According to Abraham Abulafia, the Jews of Sicily used not only Italian and Greek, but also Arabic, which language they had adopted at the time when that island was under the dominion of the Arabs ("Rev. Etudes Juives," ix. 149). The first Jewish settlers in Corfu came from Greece: to these were added emigrants from Apulia, and in the fifteenth and sixteenth centuries others from Portugal; so that in the synagogues of Corfu the hymns are sung in Hebrew, Greek, Italian, and Portuguese ("Abhandl. des Füunften Intern. Orient.-Congresses," p. 228, Berlin, 1882).
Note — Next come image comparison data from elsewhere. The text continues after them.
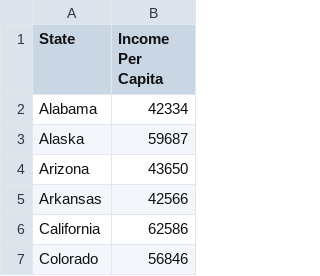
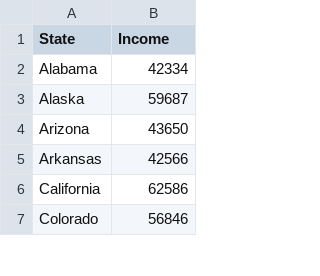
Before and after one commit to UncleGedd/COVID19-US-States-EDA, a CSV file: predictor_data/income_per_capita.csv, drawn as a sheet; only a part is shown.

```diff
--- a/predictor_data/income_per_capita.csv
+++ b/predictor_data/income_per_capita.csv
@@ -1,2 +1,2 @@
-State,Income Per Capita
+State,Income
 Alabama, 42334
```
Also changed, not shown: COVID19_state.csv, predictor_data/state_gdp.csv, 4 other files.
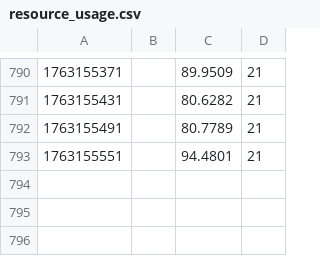
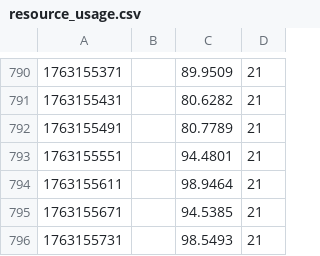
Before and after one commit to dboone323/tools-automation, a CSV file: logs/resource_usage.csv, drawn as a sheet; only a part is shown, gaps mark what is left out; the diff names each change by its address in the sheet, - before the commit and + after, or states it on an @@ line.

```diff
--- a/logs/resource_usage.csv
+++ b/logs/resource_usage.csv
+row 794: 1763155611 |  | 98.9464 | 21
+row 795: 1763155671 |  | 94.5385 | 21
+row 796: 1763155731 |  | 98.5493 | 21
```
Also changed, not shown: 22 other files.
Benfey's dictum, "The Jews have always spoken a jargon" ("Z. D. M. G." xxxvii. 606); Nöldeke's remark that wherever Jews live together in largenumbers they peculiarly color the language they speak ("Alttest. Lit." p. 248); and Wellhausen's saying in regard to the Jews of northern Arabia, "The Jews spoke among themselves a gibberish which the Arabs found it difficult to understand" ("Skizzen," iv. 13), are only partially true, as in many communities in Europe Hebrew was spoken down to the eleventh century (Zunz, "Z. G." p. 187). And where the Jews of Europe wrote the languages spoken in the countries in which they dwelt, they wrote them, up to the fifteenth century, with remarkable exactness, though often using Hebrew characters (Abrahams, "Jewish Life in the Middle Ages," p. 359). Curious instances of what Steinschneider calls the "linguistically amphibious life of the Jews" ("Monatsschrift," xlii. 34) are: the macaronic verses written in Hebrew and Arabic by such South Arabian poets as Shibzi; some poems of Leo de Modena, veritable "tours de force," which can be read either as Hebrew or as ltalian; the Hebrew-Arabic-Romance glossaries called "Maḳre Dardeḳe" (Schwab, in "Rev. Etudes Juives," xvi. 253 et seq.); and the Hebrew-English-Spanish "Vocabulary" by Jacob and Ḥayyim Moreira (Perles, "Beiträge zur Geschichte der Hebräischen und Aramäischen Studien," p. 143).Characteristics.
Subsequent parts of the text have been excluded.